Web interface edit records
______________________________

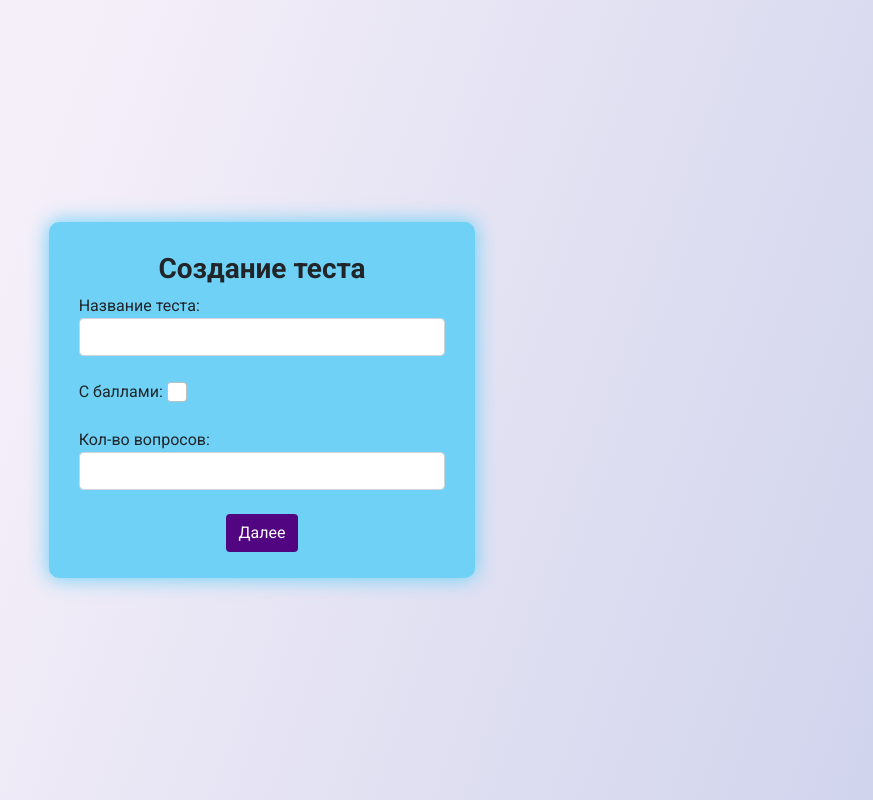
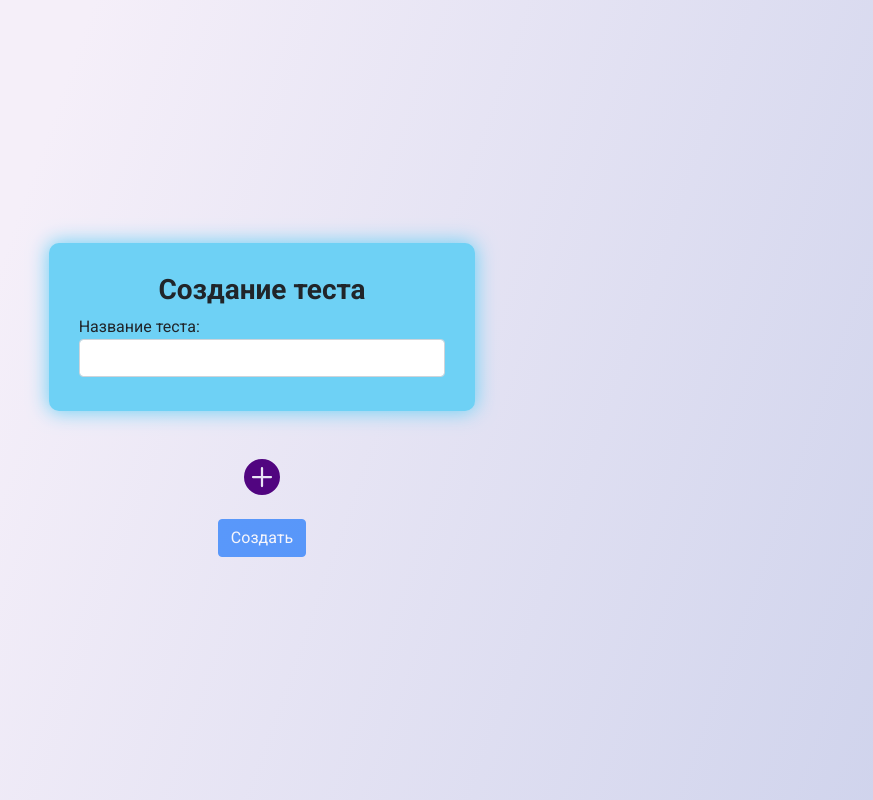
Before and after one commit to yshm1tsu/testing-system, a Django app: page /createTest/ in a window 1280 px wide. Shown: the whole page, without its empty margins (378-1251 px from the left). Run offline with Django 3.2, Linux system fonts and the light colour scheme; the visitor is signed in with stand-in values (Sample User, id 1); some libraries are stand-ins or nearby versions.

Commit message:
add front for test creating

```diff
--- a/static/css/main.css
+++ b/static/css/main.css
@@ -39,11 +39,6 @@ a:hover {
 .join-form {
     background-color: #b5d900;
     box-shadow: 0 0 20px 1px #b5d900;
-}
-
-.test-creation-form {
-    background-color: #6ed1f5;
-    box-shadow: 0 0 20px 1px #6ed1f5;
 }
 
 .test-creation-form .btn {
@@ -118,3 +113,56 @@ a:hover {
     font-size: 16px;
     font-family: monospace;
 }
+
+/* TestCreationForm */
+
+.test-creation-form__test {
+    background-color: #6ed1f5;
+    box-shadow: 0 0 20px 1px #6ed1f5;
+}
+
+.test-creation-form__question {
+    background-color: #a3e6ff;
+    box-shadow: 0 0 20px 1px #6ed1f5;
+}
+
+.test-creation-form__question .table td {
+    text-align: center;
+    vertical-align: middle;
+}
+
+.test-creation-form__add-btn svg {
+    font-size: 36px;
+    cursor: pointer;
+    color: #510580;
+    transition: transform .1s ease-out;
+}
+
+.test-creation-form__add-btn svg:hover {
+    transform: scale(1.1);
+}
+
+.test-creation-form__submit-btn {
+}
+
+.test-creation-form__question__delete-icon {
+    font-size: 16px;
+    color: #d62013;
+    cursor: pointer;
+    transition: color .3s linear;
+}
+
+.test-creation-form__question__delete-icon:hover {
+    color: #a10b00;
+}
+
+.question-form__add-option-btn svg {
+    cursor: pointer;
+    color: #510580;
+    font-size: 24px;
+    transition: transform .1s linear;
+}
+
+.question-form__add-option-btn svg:hover {
+    transform: scale(1.1);
+}
--- a/static/js/script.js
+++ b/static/js/script.js
@@ -8,3 +8,114 @@ function copyToClipboard(code) {
     document.execCommand('copy')
     document.body.removeChild(el)
 }
+
+function checkboxHandler(el) {
+    el.value = el.checked
+}
+
+function generateQuestionTemplate(index) {
+    return `
+        <div class="mb-5 test-creation-form__question form__wrapper" id="question_form_${index}" data-options=1>
+            <input type="hidden" name="question_form_options_index_${index}" value=1  id="question_form_options_index_${index}" />
+            <div class="mb-4">
+                <label for="question_title_${index}">Текст вопроса</label>
+                <textarea id="question_title_${index}" class="form-control" name="question_title_${index}"></textarea>
+            </div>
+            <div class="mb-4">
+                <label for="question_points_${index}">Кол-во баллов за вопрос</label>
+                <input type="number" class="form-control" id="question_points_${index}" name="question_points_${index}" />
+            </div>
+            <div class="mb-4">
+                <p>Варианты ответа</p>
+                <table class="table">
+                    <tr>
+                        <th>Текст</th>
+                        <th class="text-center">Верно</th>
+                        <th></th>
+                    </tr>
+                </table>
+                <div class="text-center question-form__add-option-btn" onClick="addQuestionOption(${index})">
+                    <svg width="1em" height="1em" viewBox="0 0 16 16" class="bi bi-plus-circle-fill" fill="currentColor" xmlns="http://www.w3.org/2000/svg">
+                        <path fill-rule="evenodd" d="M16 8A8 8 0 1 1 0 8a8 8 0 0 1 16 0zM8.5 4a.5.5 0 0 0-1 0v3.5H4a.5.5 0 0 0 0 1h3.5V12a.5.5 0 0 0 1 0V8.5H12a.5.5 0 0 0 0-1H8.5V4z"/>
+                    </svg>
+                </div>
+            </div>
+            <div class="text-center">
+                <button type="button" class="btn btn-danger" onClick="deleteQuestionForm(${index})">Удалить</button>
+            </div>
+        </div>
+    `
+}
+
+function generateOptionTemplate(index, opt_index) {
+    return `
+        <td>
+            <input type="text" class="form-control col-8" name="question_option_${index}_${opt_index}"/>
+        </td>
+        <td>
+            <input type="checkbox" class="form-check-input col-4" value="false" name="question_option_is_correct_${index}_${opt_index}" onChange="checkboxHandler(this)">
+        </td>
+        <td class="test-creation-form__question__delete-icon" onClick="deleteQuestionOption(${index}, ${opt_index})">
+            <svg width="1em" height="1em" viewBox="0 0 16 16" class="bi bi-x-circle-fill" fill="currentColor" xmlns="http://www.w3.org/2000/svg">
+                <path fill-rule="evenodd" d="M16 8A8 8 0 1 1 0 8a8 8 0 0 1 16 0zm-4.146-3.146a.5.5 0 0 0-.708-.708L8 7.293 4.854 4.146a.5.5 0 1 0-.708.708L7.293 8l-3.147 3.146a.5.5 0 0 0 .708.708L8 8.707l3.146 3.147a.5.5 0 0 0 .708-.708L8.707 8l3.147-3.146z"/>
+            </svg>
+        </td>
+    `
+}
+
+const questionForms = document.getElementById('question-forms')
+let questionFormsCount = 0
+let questionFormsIndex = 0
+
+const optionsIndex = new Map()
+const optionsCount = new Map()
+
+function addQuestionForm() {
+    const div = document.createElement('div')
+    div.innerHTML = generateQuestionTemplate(questionFormsIndex)
+    questionForms.appendChild(div)
+    optionsIndex.set(questionFormsIndex, 0)
+    optionsCount.set(questionFormsIndex, 0)
+    addQuestionOption(questionFormsIndex)
+    questionFormsIndex++
+    questionFormsCount++
+    if (questionFormsCount >= 1) {
+        document.getElementById('test-creation-submit').disabled = false
+    }
+    document.getElementById('question_max_index').value = questionFormsIndex
+}
+
+function deleteQuestionForm(index) {
+    const questionForm = document.getElementById(`question_form_${index}`)
+    questionForm.remove()
+    optionsIndex.delete(index)
+    optionsCount.delete(index)
+    questionFormsCount--
+    if (questionFormsCount <= 0) {
+        document.getElementById('test-creation-submit').disabled = true
+    }
+    document.getElementById('question_max_index').value = questionFormsIndex
+}
+
+function addQuestionOption(index) {
+    if (optionsCount.get(index) === 5) {
+        return
+    }
+    const questionForm = document.getElementById(`question_form_${index}`)
+    const tr = document.createElement('tr')
+    tr.id = `question_option_${index}_${optionsIndex.get(index)}`
+    tr.innerHTML = generateOptionTemplate(index, optionsIndex.get(index))
+    questionForm.querySelector('table tbody').appendChild(tr)
+    optionsIndex.set(index, optionsIndex.get(index) + 1)
+    optionsCount.set(index, optionsCount.get(index) + 1)
+    document.getElementById(`question_form_options_index_${index}`).value = optionsIndex.get(index)
+}
+
+function deleteQuestionOption(index, opt_index) {
+    if (optionsCount.get(index) === 1) {
+        return
+    }
+    const el = document.getElementById(`question_option_${index}_${opt_index}`)
+    el.remove()
+    optionsCount.set(index, optionsCount.get(index) - 1)
+}
--- a/templates/tests/createTest.html
+++ b/templates/tests/createTest.html
@@ -2,8 +2,9 @@
 {% block title %}Создание вопроса{% endblock title %}
 {% block content %}
     <div class="wrapper page-centered">
-        <div class="form__wrapper test-creation-form col-10 col-lg-4 mb-5 mb-lg-0" id="register-form__wrapper">
+        <div class="col-10 col-lg-4 mb-5 mb-lg-0" id="register-form__wrapper">
             <form action="{% url 'create_test' %}" method="POST">
+                <div class="form__wrapper test-creation-form__test mb-5">
                     <h3 class="text-center">Создание теста</h3>
                     {% csrf_token %}
                     {% for field in form %}
@@ -15,8 +16,16 @@
                             <p style="color: #510580">{{ error }}</p>
                         {% endfor %}
                     {% endfor %}
-                <div class="text-center mb-3">
-                    <button type="submit" class="btn">Далее</button>
+                </div>
+                <input type="hidden" name="max_question_index" id="question_max_index" />
+                <div id="question-forms"></div>
+                <div class="test-creation-form__add-btn text-center mb-4">
+                    <svg onClick="addQuestionForm()" width="1em" height="1em" viewBox="0 0 16 16" class="bi bi-plus-circle-fill" fill="currentColor" xmlns="http://www.w3.org/2000/svg">
+                        <path fill-rule="evenodd" d="M16 8A8 8 0 1 1 0 8a8 8 0 0 1 16 0zM8.5 4a.5.5 0 0 0-1 0v3.5H4a.5.5 0 0 0 0 1h3.5V12a.5.5 0 0 0 1 0V8.5H12a.5.5 0 0 0 0-1H8.5V4z"/>
+                    </svg>
+                </div>
+                <div class="text-center">
+                    <button id="test-creation-submit" type="submit" class="btn btn-primary test-creation-form__submit-btn" disabled>Создать</button>
                 </div>
             </form>
         </div>
--- a/tests/forms.py
+++ b/tests/forms.py
@@ -96,26 +96,15 @@ class CreateTestForm(forms.ModelForm):
         )
     )
 
-    evaluated = forms.BooleanField(
-        label='С баллами',
-        widget=forms.CheckboxInput(
-            attrs={
-                "class": "form-check-input"
-            }
-        )
-    )
-
-    questions_quantity = forms.IntegerField(
-        label='Кол-во вопросов',
-        required=True,
-        max_value=30,
-        widget=forms.NumberInput(
-            attrs={
-                "class": "form-control"
-            }
-        )
-    )
+    # evaluated = forms.BooleanField(
+    #     label='С баллами',
+    #     widget=forms.CheckboxInput(
+    #         attrs={
+    #             "class": "form-check-input"
+    #         }
+    #     )
+    # )
 
     class Meta:
         model = models.Test
-        exclude = ["code", "passed_quantity", "author"]
+        exclude = ["code", "author", "evaluated"]
--- a/tests/urls.py
+++ b/tests/urls.py
@@ -10,6 +10,5 @@ urlpatterns = [
     path('logout/', views.logout, name='logout'),
     path('cabinet/', views.cabinet, name='cabinet'),
     path('createTest/', views.create_test, name='create_test'),
-    path('createQuestions/', views.create_questions, name='create_questions'),
     path('deleteTest/', views.delete_test, name='delete_test')
 ]
--- a/tests/views.py
+++ b/tests/views.py
@@ -2,6 +2,7 @@ from django.shortcuts import render, redirect
 from django.contrib.auth import authenticate, login as auth_login, logout as auth_logout
 from django.contrib.auth.decorators import login_required
 from tests.forms import SignUpForm, CreateTestForm
+from tests.models import Test, Question, Option
 
 from tests.models import Test
 
@@ -44,9 +45,28 @@ def create_test(request):
 
     if request.method == 'POST':
         if form.is_valid():
-            newTest = form.save(commit=False)
+            newTest = Test()
             newTest.author = request.user
+            newTest.name = request.POST['name']
             newTest.save()
+
+            max_question_index = request.POST.get('max_question_index')
+            for i in range(int(max_question_index)):
+                if request.POST.get('question_title_' + str(i), False):
+                    question = Question()
+                    question.test = newTest
+                    question.text = request.POST['question_title_' + str(i)]
+                    question.points = request.POST['question_points_' + str(i)]
+                    question.save()
+                    max_option_index = request.POST['question_form_options_index_' + str(i)]
+                    for j in range(int(max_option_index)):
+                        if request.POST.get('question_option_' + str(i) + '_' + str(j), False):
+                            option = Option()
+                            option.question = question
+                            option.text = request.POST['question_option_' + str(i) + '_' + str(j)]
+                            option.is_correct = bool(request.POST.get('question_option_is_correct_' + str(i) + '_' + str(j)))
+                            option.save()
+
             return redirect('cabinet')
 
     context = {'form': form}
@@ -61,14 +81,3 @@ def delete_test(request):
         return redirect('index')
 
     return redirect('cabinet')
-
-@login_required
-def create_questions(request):
-
-    try:
-        test = Test.objects.get(code=request.GET['code'], author=request.user)
-    except:
-        return redirect('index')
-
-    context = {'questions': range(1, test.questions_quantity)}
-    return render(request, 'tests/createQuestions.html', context)
```
Also changed, not shown: templates/tests/createQuestions.html (deleted, +0 -34 lines), tests/admin.py (+4 -4 lines), tests/models.py (+0 -2 lines), tests/migrations/0014_auto_20200721_1432.py (added). Lines whose indentation alone changed are shown as unchanged.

______________________________

### WHAT IS NEEDED
Your response should contain each line of the entries above that holds the string "checkboxHandler".

### TASK SOLUTION
+function checkboxHandler(el) {
+            <input type="checkbox" class="form-check-input col-4" value="false" name="question_option_is_correct_${index}_${opt_index}" onChange="checkboxHandler(this)">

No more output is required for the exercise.